Available records:
^^^^^^^^^^^^^^^^
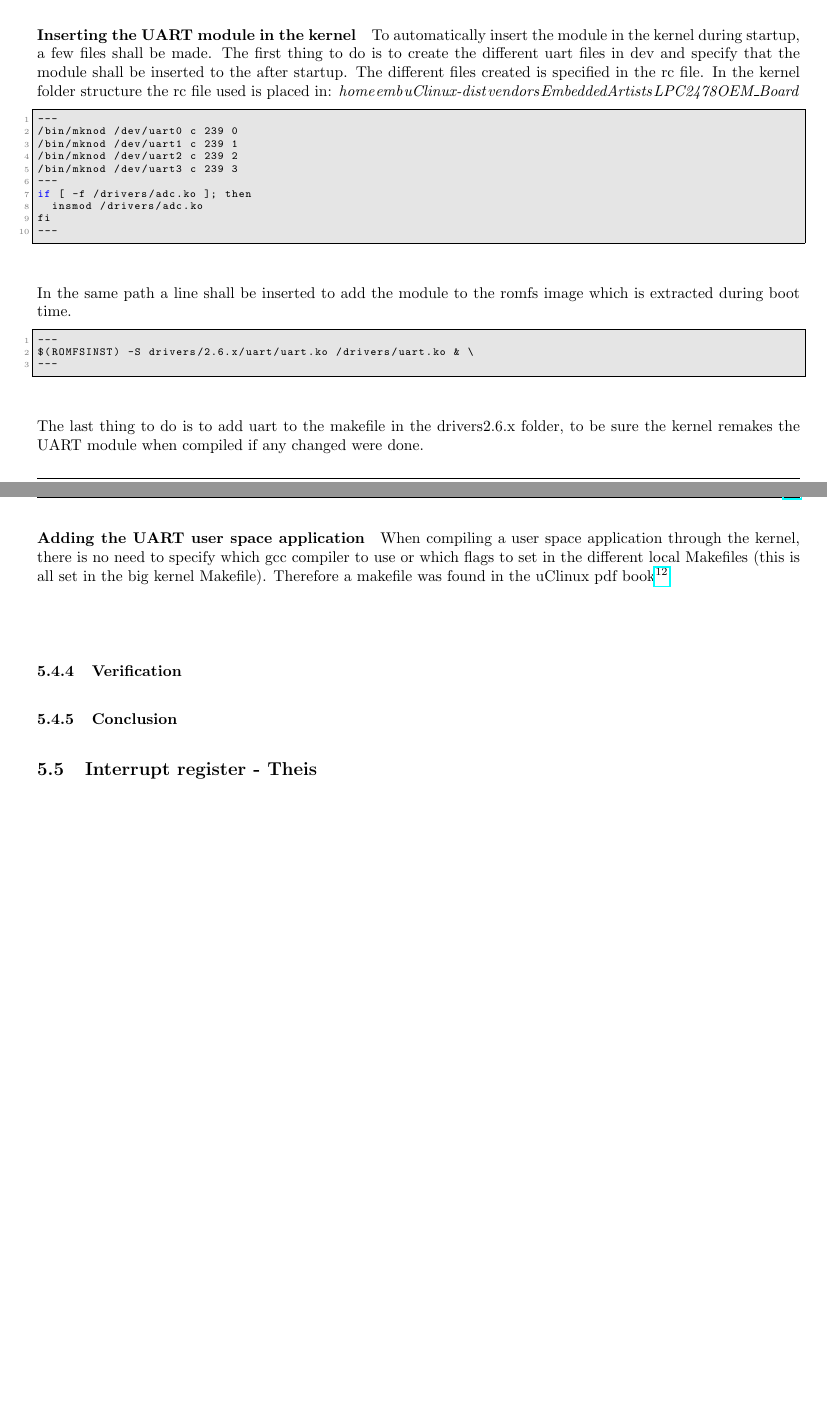
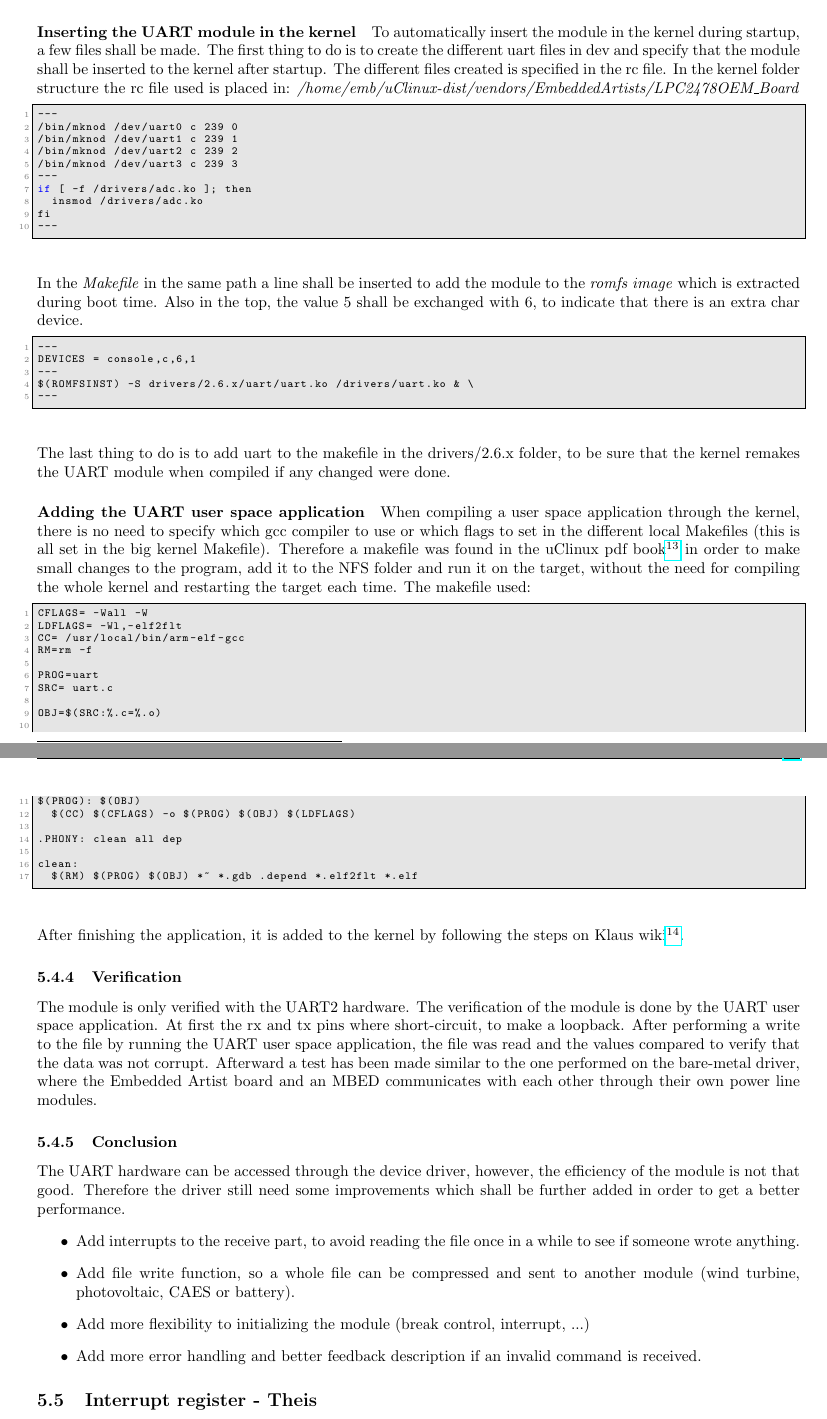
Before and after one commit to TeamUnix/Project4, a LaTeX thesis (pro4.tex, which reads content/realisation/tb5.tex): two parts of pages 78 and 79 of 90 before the commit and two parts of pages 79 and 80 of 91 after it, joined at a grey line, cut so that both start at the same text, the shorter picture padded with empty space. Compiled offline with pdfLaTeX.

Commit message:
uart device driver finish

```diff
--- a/content/realisation/tb5.tex
+++ b/content/realisation/tb5.tex
@@ -561,7 +573,7 @@ The other functions used: \textit{intToStr}, \textit{strToInt}, \textit{chToUppe
 %                Source code with details explained
 %                Description of integration
 \paragraph{Inserting the UART module in the kernel}
-To automatically insert the module in the kernel during startup, a few files shall be made. The first thing to do is to create the different uart files in \/dev and specify that the module shall be inserted to the after startup. The different files created is specified in the rc file. In the kernel folder structure the rc file used is placed in: \textit{\/home\/emb\/uClinux-dist\/vendors\/EmbeddedArtists\/LPC2478OEM\_Board}
+To automatically insert the module in the kernel during startup, a few files shall be made. The first thing to do is to create the different uart files in \/dev and specify that the module shall be inserted to the kernel after startup. The different files created is specified in the rc file. In the kernel folder structure the rc file used is placed in: \textit{/home/emb/uClinux-dist/vendors/EmbeddedArtists/LPC2478OEM\_Board}
 
 \begin{lstlisting}[language=c]
 ---
@@ -575,24 +587,52 @@ if [ -f /drivers/adc.ko ]; then
 fi
 ---
 \end{lstlisting}
-In the same path a line shall be inserted to add the module to the romfs image which is extracted during boot time.
+In the \textit{Makefile} in the same path a line shall be inserted to add the module to the \textit{romfs image} which is extracted during boot time. Also in the top, the value 5 shall be exchanged with 6, to indicate that there is an extra char device.
 \begin{lstlisting}[language=c]
+---
+DEVICES = console,c,6,1
 ---
 $(ROMFSINST) -S drivers/2.6.x/uart/uart.ko /drivers/uart.ko & \
 ---
 \end{lstlisting}
-The last thing to do is to add uart to the makefile in the drivers\/2.6.x folder, to be sure the kernel remakes the UART module when compiled if any changed were done.
+The last thing to do is to add uart to the makefile in the drivers/2.6.x folder, to be sure that the kernel remakes the UART module when compiled if any changed were done.
 \paragraph{Adding the UART user space application}
-When compiling a user space application through the kernel, there is no need to specify which gcc compiler to use or which flags to set in the different local Makefiles (this is all set in the big kernel Makefile). Therefore a makefile was found in the uClinux pdf book\footnote{Getting Started With uClinux Development A, page 72}
+When compiling a user space application through the kernel, there is no need to specify which gcc compiler to use or which flags to set in the different local Makefiles (this is all set in the big kernel Makefile). Therefore a makefile was found in the uClinux pdf book\footnote{Getting Started With uClinux Development A, page 72} in order to make small changes to the program, add it to the NFS folder and run it on the target, without the need for compiling the whole kernel and restarting the target each time. The makefile used:
+\begin{lstlisting}[language=c]
+CFLAGS= -Wall -W
+LDFLAGS= -Wl,-elf2flt
+CC= /usr/local/bin/arm-elf-gcc
+RM=rm -f
+
+PROG=uart
+SRC= uart.c
+
+OBJ=$(SRC:%.c=%.o)
+
+$(PROG): $(OBJ)
+	$(CC) $(CFLAGS) -o $(PROG) $(OBJ) $(LDFLAGS)
+
+.PHONY: clean all dep
+
+clean:
+	$(RM) $(PROG) $(OBJ) *~ *.gdb .depend *.elf2flt *.elf
+\end{lstlisting}
+After finishing the application, it is added to the kernel by following the steps on Klaus wiki\footnote{\url{http://klaus.ede.hih.au.dk/index.php/How-to_add_a_user_space_application_to_uClinux}}.
 \subsubsection{Verification}
-
+The module is only verified with the UART2 hardware. The verification of the module is done by the UART user space application. At first the rx and tx pins where short-circuit, to make a loopback. After performing a write to the file by running the UART user space application, the file was read and the values compared to verify that the data was not corrupt. Afterward a test has been made similar to the one performed on the bare-metal driver, where the Embedded Artist board and an MBED communicates with each other through their own power line modules.
 %        Verification
 %
 %                Module tests
 %                Integration tests
 %                Acceptance test
 \subsubsection{Conclusion}
-
+The UART hardware can be accessed through the device driver, however, the efficiency of the module is not that good. Therefore the driver still need some improvements which shall be further added in order to get a better performance.
+\begin{itemize}
+	\item Add interrupts to the receive part, to avoid reading the file once in a while to see if someone wrote anything.
+	\item Add file write function, so a whole file can be compressed and sent to another module (wind turbine, photovoltaic, CAES or battery).
+	\item Add more flexibility to initializing the module (break control, interrupt, ...)
+	\item Add more error handling and better feedback description if an invalid command is received.
+\end{itemize}
 
 %%%%%%%%%%%%%%%%% Dennis End%%%%%%%%%%%%%%%%%%%%%%%%%%%%%%%%%%%
 \subsection{Interrupt register - Theis}
```
Also changed, not shown: content/realisation/tb5.tex (33 more changed lines).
^^^^^^^^^^^^^^^^
Try it: Which lines above contain "more"? Show each of them.

Response to this exercise:
+	\item Add more flexibility to initializing the module (break control, interrupt, ...)
+	\item Add more error handling and better feedback description if an invalid command is received.
Also changed, not shown: content/realisation/tb5.tex (33 more changed lines).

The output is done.